PROMPT => Please copy every line from the following entries in which the word "classes" appears.

(Web page edit records)
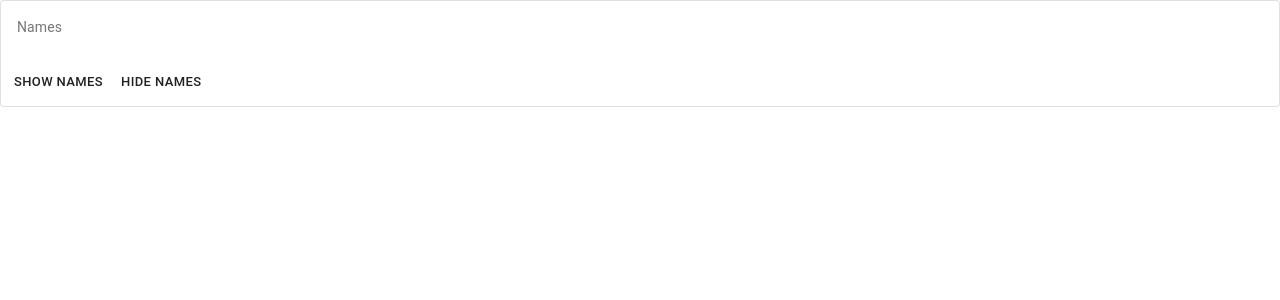
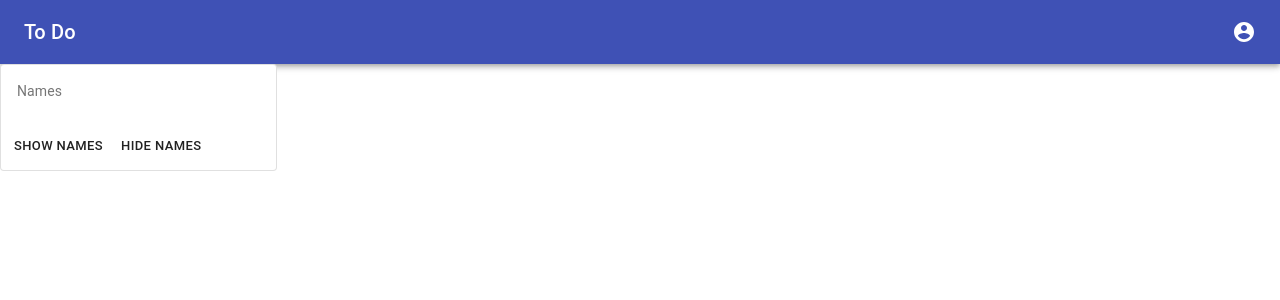
Before and after one commit to nermoo/Project_Tube_Alloys, a React (Create React App) app in the folder client/: page / in a window 1280 px wide. Shown: the top 300 px of the page. Built offline with nearby package versions, Linux system fonts and the light colour scheme.

Commit message:
add some components

```diff
--- a/client/package.json
+++ b/client/package.json
@@ -12,6 +12,7 @@
     "axios": "^0.21.1",
     "react": "^17.0.2",
     "react-dom": "^17.0.2",
+    "react-redux": "^7.2.4",
     "react-scripts": "4.0.3",
     "web-vitals": "^1.1.2"
   },
--- a/client/src/App.js
+++ b/client/src/App.js
@@ -1,14 +1,22 @@
 
+import { Grid } from '@material-ui/core';
 import './App.css';
 import NameButton from './components/button';
+import Navbar from './components/navbar';
 
 
 
 function App() {
   return (
+    <div>
+      <Navbar/>
+      <Grid container>
+        <Grid item={12}>
+        <NameButton/>
+        </Grid>
+      </Grid>
 
-
-      <NameButton/>
+    </div>
     //aravinda is the man
   );
 }
--- /dev/null
+++ b/client/src/components/navbar.js
@@ -0,0 +1,58 @@
+import React from 'react';
+import {makeStyles } from '@material-ui/core/styles';
+import AppBar from '@material-ui/core/AppBar';
+import Toolbar from '@material-ui/core/Toolbar';
+import IconButton from '@material-ui/core/IconButton';
+import Typography from '@material-ui/core/Typography';
+import AccountCircle from '@material-ui/icons/AccountCircle';
+
+
+const useStyles = makeStyles((theme) => ({
+  grow: {
+    flexGrow: 1,
+  },
+  menuButton: {
+    marginRight: theme.spacing(2),
+  },
+
+  inputRoot: {
+    color: 'inherit',
+  },
+  inputInput: {
+    padding: theme.spacing(1, 1, 1, 0),
+    // vertical padding + font size from searchIcon
+    paddingLeft: `calc(1em + ${theme.spacing(4)}px)`,
+    transition: theme.transitions.create('width'),
+    width: '100%',
+  },
+}));
+
+export default function PrimarySearchAppBar() {
+  const classes = useStyles();
+
+
+  return (
+
+      <AppBar position="static">
+        <Toolbar>
+          <Typography className={classes.title} variant="h6" noWrap>
+            To Do
+          </Typography>
+          <div className={classes.grow} />
+          <div className={classes.sectionDesktop}>
+
+            <IconButton
+              edge="end"
+              aria-label="account of current user"
+            //   aria-controls={menuId}
+              aria-haspopup="true"
+            //   onClick={handleProfileMenuOpen}
+              color="inherit"
+            >
+              <AccountCircle />
+            </IconButton>
+          </div>
+        </Toolbar>
+      </AppBar>
+  );
+}
```
Also changed, not shown: client/src/components/content.js (added), 1 other file (tests, documents, lock files or other folders).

RESULT OF THIS EXERCISE =>
+  const classes = useStyles();
+          <Typography className={classes.title} variant="h6" noWrap>
+          <div className={classes.grow} />
+          <div className={classes.sectionDesktop}>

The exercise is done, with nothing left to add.